Drop every image, then reproduce the data exactly as given.

__Working data__.

---*---

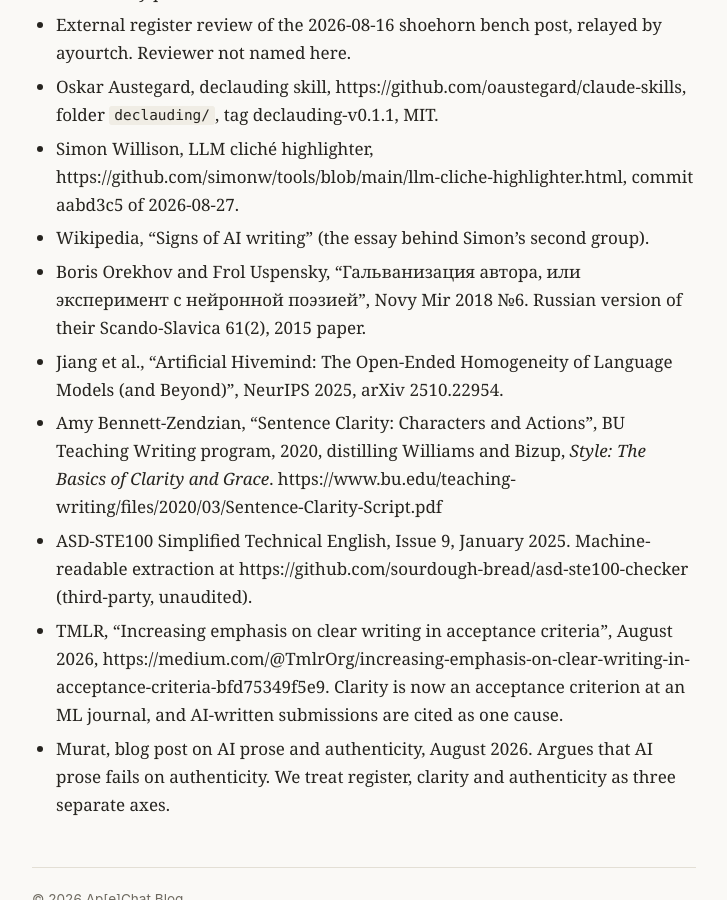
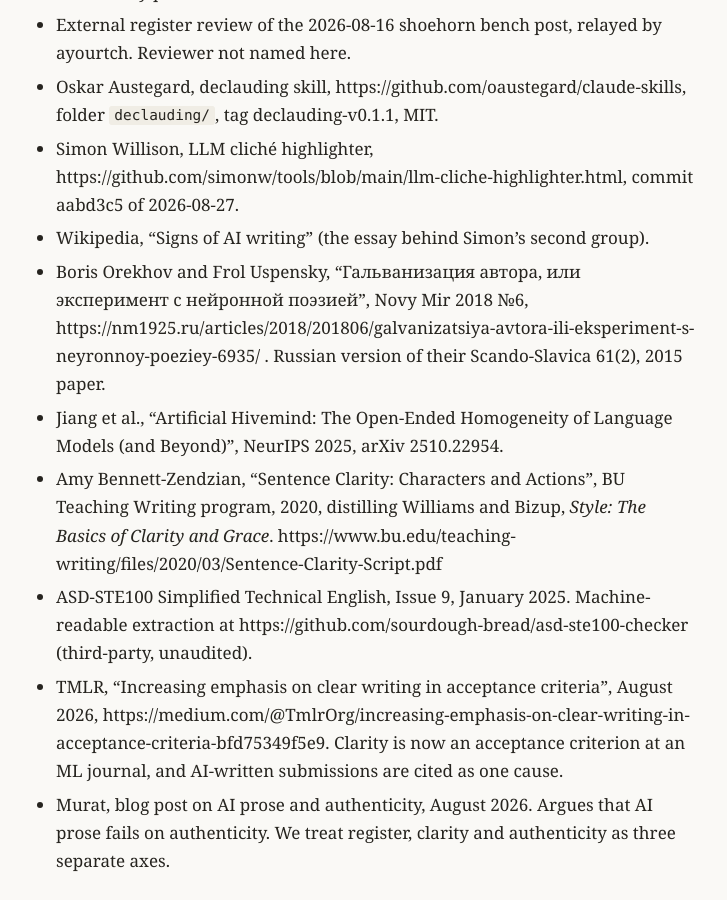
Before and after one commit to ayourtch-llm/apchat-blog, a Jekyll site: the page built from _posts/2026-09-11-claudisms-itemized.md, in a window 1280 px wide and 900 px high, scrolled down 7970 px. Shown: the whole window, without its empty margins (276-1003 px from the left). Built offline with Jekyll 4.4.1, drawn with Linux system fonts in a browser that asks for light colours; part of the change alters nothing that is shown.

Commit message:
Claude-isms post: add Novy Mir URL for Orekhov & Uspensky
Co-Authored-By: Claude Fable 5.1 <noreply@anthropic.com>

```diff
--- a/_posts/2026-09-11-claudisms-itemized.md
+++ b/_posts/2026-09-11-claudisms-itemized.md
@@ -162,7 +162,7 @@ This post was run through the two command-line checkers after the last edit. The
 - Oskar Austegard, declauding skill, https://github.com/oaustegard/claude-skills, folder `declauding/`, tag declauding-v0.1.1, MIT.
 - Simon Willison, LLM cliché highlighter, https://github.com/simonw/tools/blob/main/llm-cliche-highlighter.html, commit aabd3c5 of 2026-08-27.
 - Wikipedia, "Signs of AI writing" (the essay behind Simon's second group).
-- Boris Orekhov and Frol Uspensky, "Гальванизация автора, или эксперимент с нейронной поэзией", Novy Mir 2018 №6. Russian version of their Scando-Slavica 61(2), 2015 paper.
+- Boris Orekhov and Frol Uspensky, "Гальванизация автора, или эксперимент с нейронной поэзией", Novy Mir 2018 №6, https://nm1925.ru/articles/2018/201806/galvanizatsiya-avtora-ili-eksperiment-s-neyronnoy-poeziey-6935/ . Russian version of their Scando-Slavica 61(2), 2015 paper.
 - Jiang et al., "Artificial Hivemind: The Open-Ended Homogeneity of Language Models (and Beyond)", NeurIPS 2025, arXiv 2510.22954.
 - Amy Bennett-Zendzian, "Sentence Clarity: Characters and Actions", BU Teaching Writing program, 2020, distilling Williams and Bizup, *Style: The Basics of Clarity and Grace*. https://www.bu.edu/teaching-writing/files/2020/03/Sentence-Clarity-Script.pdf
 - ASD-STE100 Simplified Technical English, Issue 9, January 2025. Machine-readable extraction at https://github.com/sourdough-bread/asd-ste100-checker (third-party, unaudited).
```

---*---

__Output for this exercise__.
Before and after one commit to ayourtch-llm/apchat-blog, a Jekyll site: the page built from _posts/2026-09-11-claudisms-itemized.md, in a window 1280 px wide and 900 px high, scrolled down 7970 px. Shown: the whole window, without its empty margins (276-1003 px from the left). Built offline with Jekyll 4.4.1, drawn with Linux system fonts in a browser that asks for light colours; part of the change alters nothing that is shown.

Commit message:
Claude-isms post: add Novy Mir URL for Orekhov & Uspensky
Co-Authored-By: Claude Fable 5.1 <noreply@anthropic.com>

```diff
--- a/_posts/2026-09-11-claudisms-itemized.md
+++ b/_posts/2026-09-11-claudisms-itemized.md
@@ -162,7 +162,7 @@ This post was run through the two command-line checkers after the last edit. The
 - Oskar Austegard, declauding skill, https://github.com/oaustegard/claude-skills, folder `declauding/`, tag declauding-v0.1.1, MIT.
 - Simon Willison, LLM cliché highlighter, https://github.com/simonw/tools/blob/main/llm-cliche-highlighter.html, commit aabd3c5 of 2026-08-27.
 - Wikipedia, "Signs of AI writing" (the essay behind Simon's second group).
-- Boris Orekhov and Frol Uspensky, "Гальванизация автора, или эксперимент с нейронной поэзией", Novy Mir 2018 №6. Russian version of their Scando-Slavica 61(2), 2015 paper.
+- Boris Orekhov and Frol Uspensky, "Гальванизация автора, или эксперимент с нейронной поэзией", Novy Mir 2018 №6, https://nm1925.ru/articles/2018/201806/galvanizatsiya-avtora-ili-eksperiment-s-neyronnoy-poeziey-6935/ . Russian version of their Scando-Slavica 61(2), 2015 paper.
 - Jiang et al., "Artificial Hivemind: The Open-Ended Homogeneity of Language Models (and Beyond)", NeurIPS 2025, arXiv 2510.22954.
 - Amy Bennett-Zendzian, "Sentence Clarity: Characters and Actions", BU Teaching Writing program, 2020, distilling Williams and Bizup, *Style: The Basics of Clarity and Grace*. https://www.bu.edu/teaching-writing/files/2020/03/Sentence-Clarity-Script.pdf
 - ASD-STE100 Simplified Technical English, Issue 9, January 2025. Machine-readable extraction at https://github.com/sourdough-bread/asd-ste100-checker (third-party, unaudited).
```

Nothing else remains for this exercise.